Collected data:
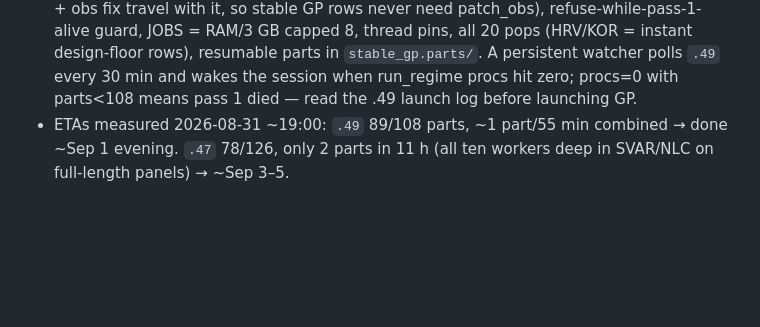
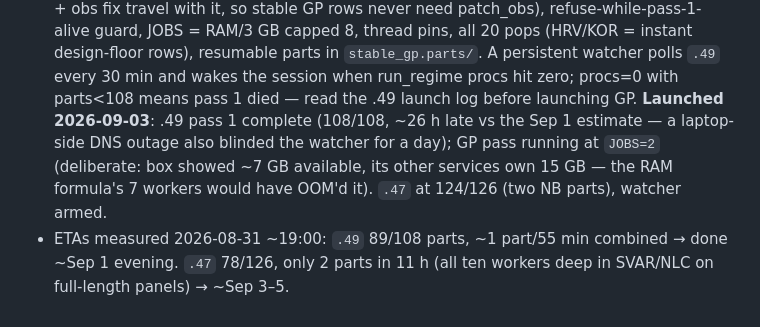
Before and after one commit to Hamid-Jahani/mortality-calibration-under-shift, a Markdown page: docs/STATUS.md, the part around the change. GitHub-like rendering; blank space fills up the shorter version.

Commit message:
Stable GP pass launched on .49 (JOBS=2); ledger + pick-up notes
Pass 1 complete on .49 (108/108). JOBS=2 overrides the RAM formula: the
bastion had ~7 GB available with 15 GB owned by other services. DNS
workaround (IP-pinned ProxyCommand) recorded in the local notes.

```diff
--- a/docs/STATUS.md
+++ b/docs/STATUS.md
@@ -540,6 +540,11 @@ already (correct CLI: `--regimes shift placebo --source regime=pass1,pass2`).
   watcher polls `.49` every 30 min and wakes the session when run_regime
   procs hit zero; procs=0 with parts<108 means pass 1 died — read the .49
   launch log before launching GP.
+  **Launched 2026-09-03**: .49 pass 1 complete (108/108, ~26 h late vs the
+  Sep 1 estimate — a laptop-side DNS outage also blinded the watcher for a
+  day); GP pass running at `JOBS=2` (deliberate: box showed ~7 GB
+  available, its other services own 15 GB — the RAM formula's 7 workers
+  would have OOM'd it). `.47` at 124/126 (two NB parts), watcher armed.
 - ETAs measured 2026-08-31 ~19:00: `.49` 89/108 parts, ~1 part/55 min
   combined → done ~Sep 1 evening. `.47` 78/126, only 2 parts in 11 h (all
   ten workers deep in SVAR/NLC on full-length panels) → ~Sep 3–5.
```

Assignment
All lines from the one containing "workaround (IP-pinned ProxyCommand)" to the last line above should be reproduced exactly, and no other lines should be given.

Answer section
workaround (IP-pinned ProxyCommand) recorded in the local notes.

```diff
--- a/docs/STATUS.md
+++ b/docs/STATUS.md
@@ -540,6 +540,11 @@ already (correct CLI: `--regimes shift placebo --source regime=pass1,pass2`).
   watcher polls `.49` every 30 min and wakes the session when run_regime
   procs hit zero; procs=0 with parts<108 means pass 1 died — read the .49
   launch log before launching GP.
+  **Launched 2026-09-03**: .49 pass 1 complete (108/108, ~26 h late vs the
+  Sep 1 estimate — a laptop-side DNS outage also blinded the watcher for a
+  day); GP pass running at `JOBS=2` (deliberate: box showed ~7 GB
+  available, its other services own 15 GB — the RAM formula's 7 workers
+  would have OOM'd it). `.47` at 124/126 (two NB parts), watcher armed.
 - ETAs measured 2026-08-31 ~19:00: `.49` 89/108 parts, ~1 part/55 min
   combined → done ~Sep 1 evening. `.47` 78/126, only 2 parts in 11 h (all
   ten workers deep in SVAR/NLC on full-length panels) → ~Sep 3–5.
```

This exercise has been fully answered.